For this year (2020), the Christmas windows particularly allow us to take our minds off things and warm hearts. But let us not forget that behind Christmas windows, which are the most expensive ones of the year and will remain there for a long time (not to mention the lights and electricity consumption), are major brands. The biggest windows represent nearly a year’s work and a lot of money, between the conception, the preparation, and the installation of decorations and characters (robots mechanically animated by engines that are supposed to run nonstop for two months). If major brands take such precautions in preparing these store windows and give them such a substantial budget, it is also because Christmas remains the most lucrative period of the year for them. After all, a window aims to attract clients inside the store. Along the lines of publicity and social networks, store windows are here to give an esthetic image to brands and to craft them a universe. As a result, an emotional bond is created with the consumers and it makes them want to buy.

Christmas windows are a gift for the street, children, passers-by, and a marketing strategy that makes stores earn more. Nevertheless, this year, Christmas windows had a significant meaning, since they were among the remaining rare entertainments.

Saks Fifth Avenue, New York, United States. People admiring a Christmas window (Photo by Josh Wilburn, Christmas 2017 – Unsplash)

New York, the city that rose from the ashes
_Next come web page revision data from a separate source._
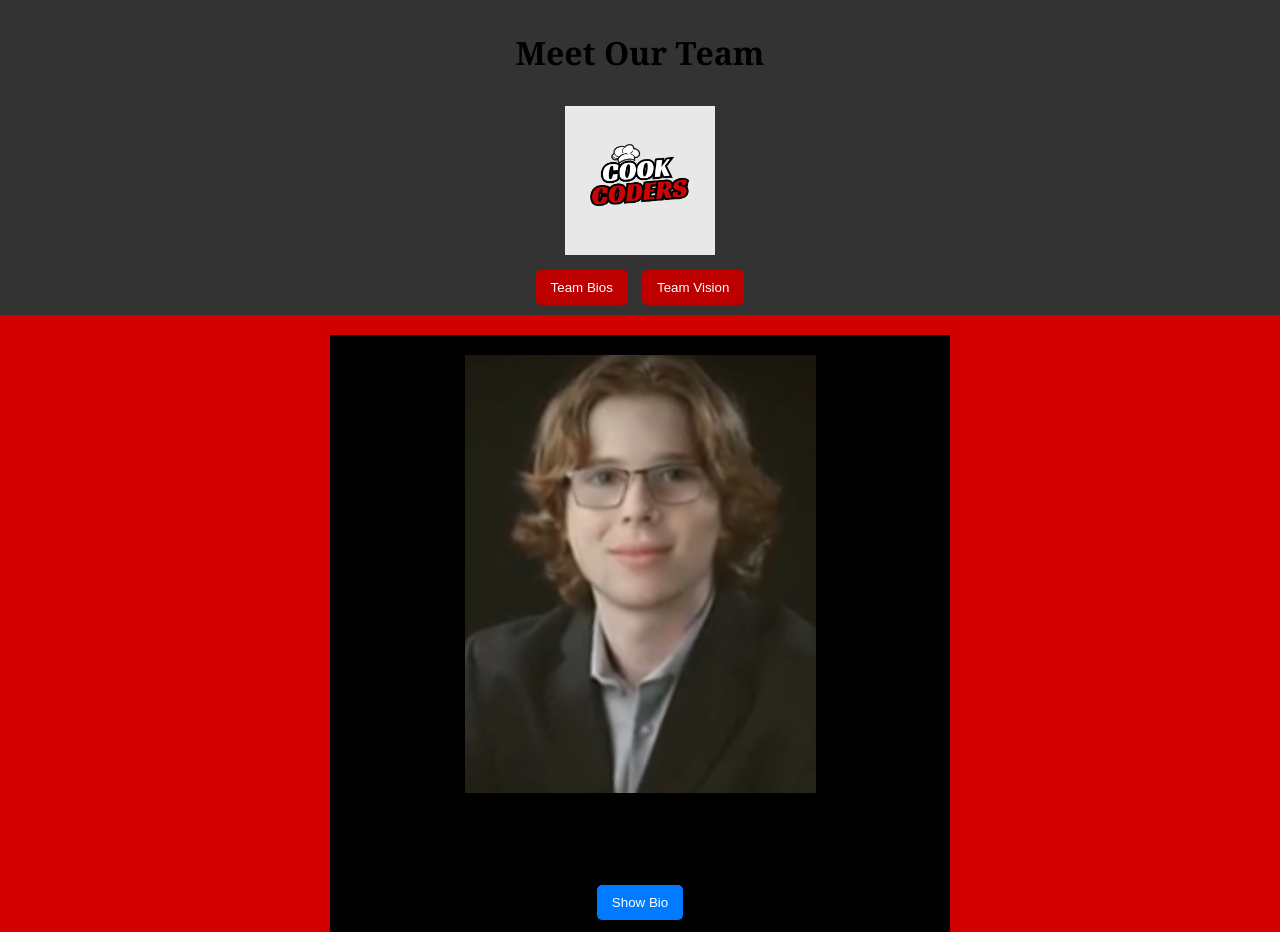
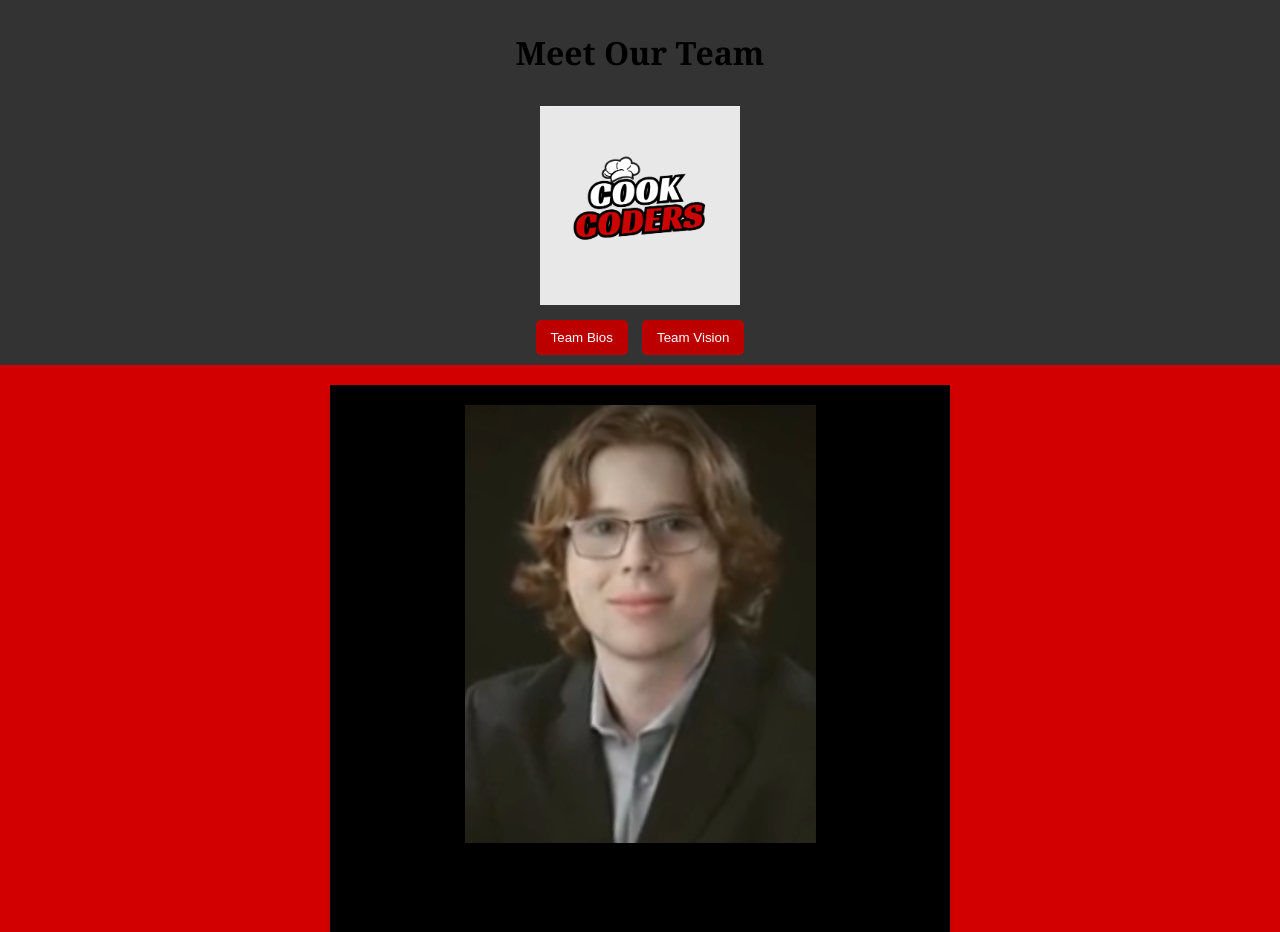
Before and after one commit to colbywardnc/Group-Webpage-Activity, a plain HTML site: page index.html in a window 1280 px wide. Shown: the top 932 px of the page. Drawn offline with Linux system fonts and the light colour scheme; a script that the page names is missing.

Commit message:
feat: updated style

```diff
--- a/styles.css
+++ b/styles.css
@@ -16,7 +16,7 @@ header {
 
 /* Styling for team logo image */
 .team-logo {
-    width: 150px; /* Adjust the size as needed */
+    width: 200px; /* Adjust the size as needed */
     margin-top: 10px;
 }
 
@@ -77,7 +77,7 @@ h2 {
 
 /* Button styling */
 button {
-    background: #007BFF;
+    background: #BC0000;
     color: white;
     border: none;
     padding: 10px 15px;
```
Finally, this period reminded many people of other times when New York was at its lowest: after the stock-market crash of 1929 and during the Great Depression, in the 70s and 80s when crime rates made the city particularly dangerous, during the financial crisis of 2008, and after the terrorist attacks of 9/11. But for many, New York City, the “concrete jungle where dreams are made of”, will recover from the COVID-19 crisis, as it has always done in the past.


A few Instagram accounts with beautiful photos of NYC during these strange times:


Sources :

Podcast: Vitrines de Noël : de la tradition au théâtre des marques :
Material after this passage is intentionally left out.